Give the players some credit in that their discipline away from the team facilities throughout this season is a big reason why the NFL has had so few Covid issues. It is not practical for the NFL to do a bubble like the NBA did because there are too many people involved. From what I understand there is consideration of using a bubble concept when we get to the postseason but that has not been decided as of yet.
What are your thoughts on the NFL’s handling of the pandemic vs. the Big Ten’s? Which of the two had the better approach and why?
I don’t have a real handle on how the Big Ten and PAC 12 are handling the pandemic because the Big Ten season has really just begun and the Pac 12 starts the first weekend of November. They might have been a bit premature in cancelling their seasons early. When it became apparent that the SEC and ACC could get through the process of playing games this season, it made the Big Ten and Pac 12 reconsider their decisions to cancel. The NFL, as mentioned, under the circumstances, has done as good a job through this pandemic as can be expected.
How has the lack of fans impacted your broadcasts of the Packers or other football announcers this season, be it college or pro?
It is strange to see an empty stadium but quite frankly once they kickoff my attention is on the field and not in the stands, so I don’t see a big difference. What the crowd does is provide the atmosphere and their reaction to each play is a part of my description of the action. My call can sometimes rise and fall with the roar of the crowd, so I personally miss the fans. Our games sound better in a full stadium with an engaged fan base.
Don’t think empty stadiums affect the broadcasts all that much from a broadcasting standpoint. But as I said, the crowd and its reactions make a big difference in the sound of the broadcast.

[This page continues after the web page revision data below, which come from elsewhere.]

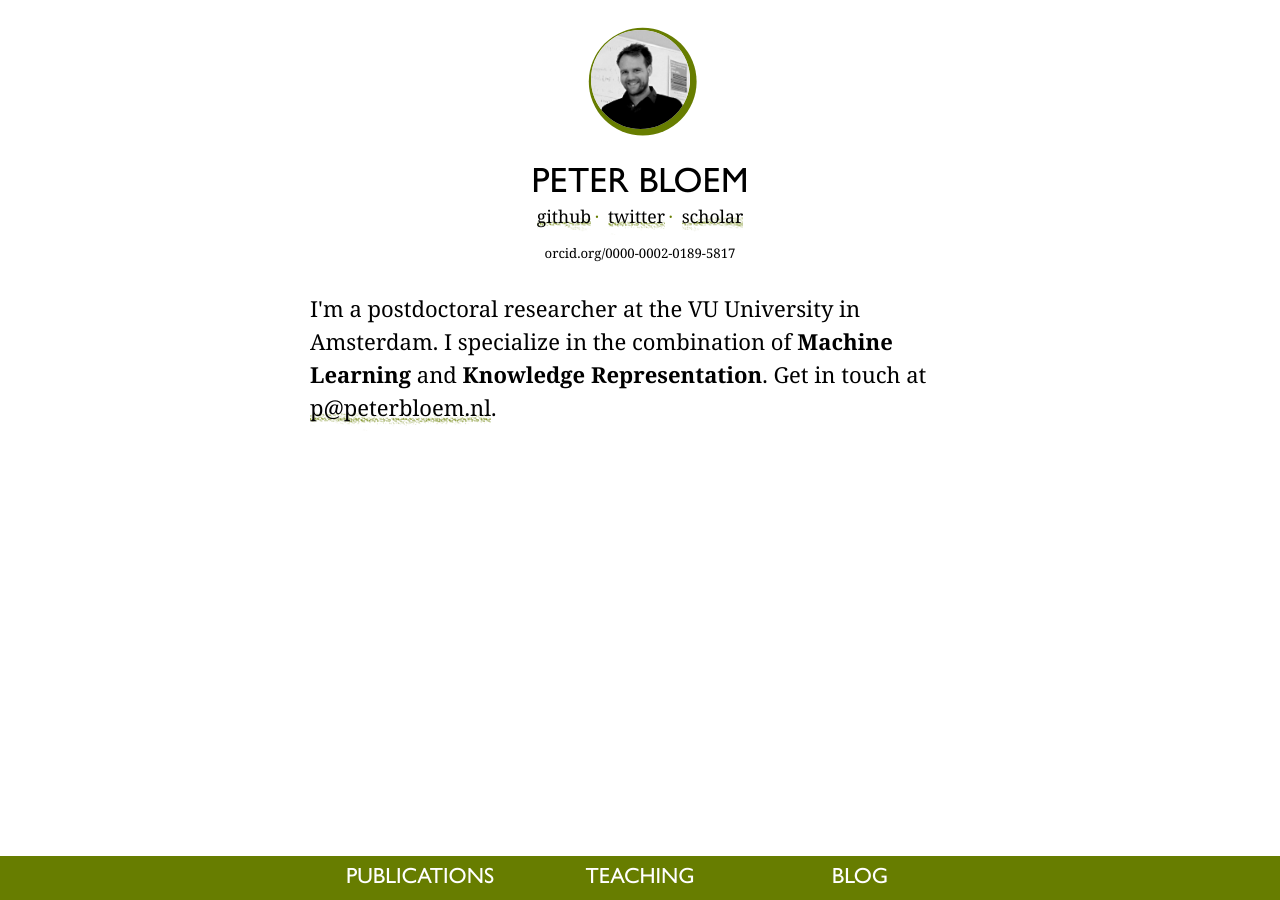
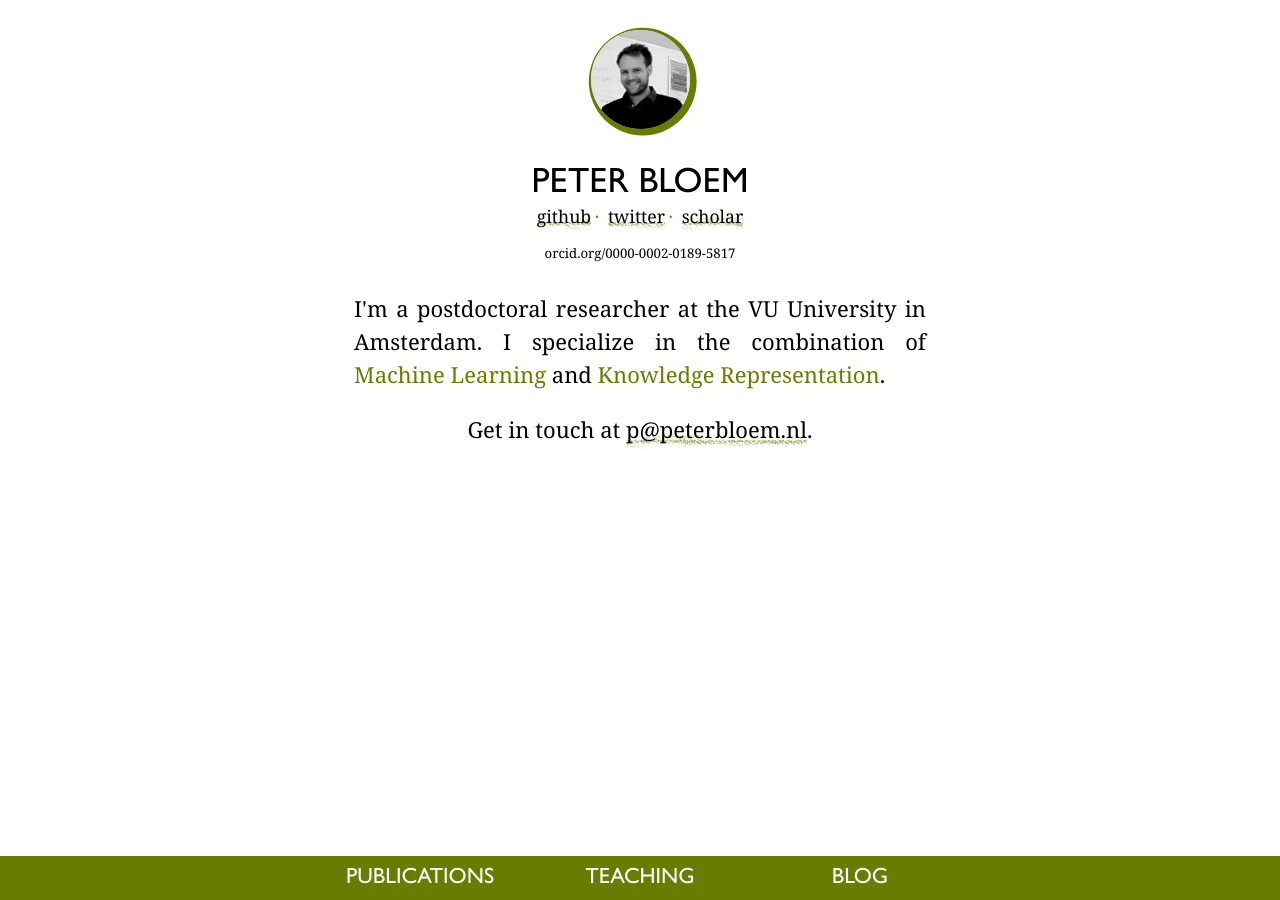
Before and after one commit to pbloem/peterbloem.nl, a Jekyll site: the page built from index.md, in a window 1280 px wide. Built offline with Jekyll 4.4.1, drawn with Linux system fonts in a browser that asks for light colours; some web fonts are replaced; our own code applies the rules of GitHub Pages for plain Markdown files.

```diff
--- a/css/screen.pb.css
+++ b/css/screen.pb.css
@@ -250,12 +250,21 @@ body {
 }
 
 #body p.intro-text {
-	margin: 1em 0 3em 0;
+	width: 26em;
+	margin: 1em auto 1em auto;
+
+	text-align: justify;
 }
 
 #body p.intro-text strong {
+	font-weight: normal;
+	color: #677d00;
+}
 
+#body p.intro-text + p.intro-text {
+	text-align: center;
 }
+
 
 p.note {
 	margin: 0 0.5em 0 0.5em;
@@ -597,7 +606,6 @@ figure {
 }
 
 #body figure.wide {
-
     margin: 1em 0 1em 0;
     width: 100%;
 }
--- a/index.md
+++ b/index.md
@@ -16,6 +16,8 @@ front: true
 </div>
 
 <p class="intro-text">I'm a postdoctoral researcher at the VU University in Amsterdam. I specialize in
-the combination of <strong>Machine Learning</strong> and <strong>Knowledge Representation</strong>. Get in touch
-at <a href="mailto:site@peterbloem.nl">p@peterbloem.nl</a>.
+the combination of <strong>Machine Learning</strong> and <strong>Knowledge Representation</strong>.
 </p>
+<p class="intro-text">
+Get in touch  at <a href="mailto:site@peterbloem.nl">p@peterbloem.nl</a>.
+</p>
```
Also changed, not shown: publications/compression-for-motifs.md (+8 -2 lines), images/motifs/Firefox copy.png (added), images/motifs/tangle.png (added), 1 other file.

Is covering Aaron Rodgers this year, unlike any other season that you watched him play? How would you stack up his performance to date vs. Patrick Mahomes or Tom Brady?
Aaron Rodgers is a terrific athlete to cover. He is the most gifted overall quarterback I have ever had the chance to follow. His command of the game plan, digestion of information at the snap of the ball and his God-given arm talent are second to none. He is great to watch week after week—it never gets old.
This season reminds me of 2011 when Rodgers set the all time single season passer-rating mark. As for the top QBs in the running for MVP, Aaron, Russell Wilson and Patrick Mahomes are the front runners early this season. Others will emerge for the MVP award and Tom Brady appears to me to be right in the mix of it at 43 years old!
With empty seats, is there still a home field advantage in both the NFL and Big Ten?
Without fans, home field is not as big a factor this year. What we are seeing in the NFL is that offenses benefit greatly in the quiet environs both at home and on the road. Communication and execution are the keys offensively; emotion and aggression are the pillars of defense. A boisterous home field crowd brings out the best in a defense because of the emotion the crowd brings. Players in the NFL are having to generate that emotion especially on the defensive end and some do it better than others. I think this is why we are seeing some impressive offensive numbers in the league this season.
Offense is best in the quiet of a library, defense excels in the noise of a rock concert.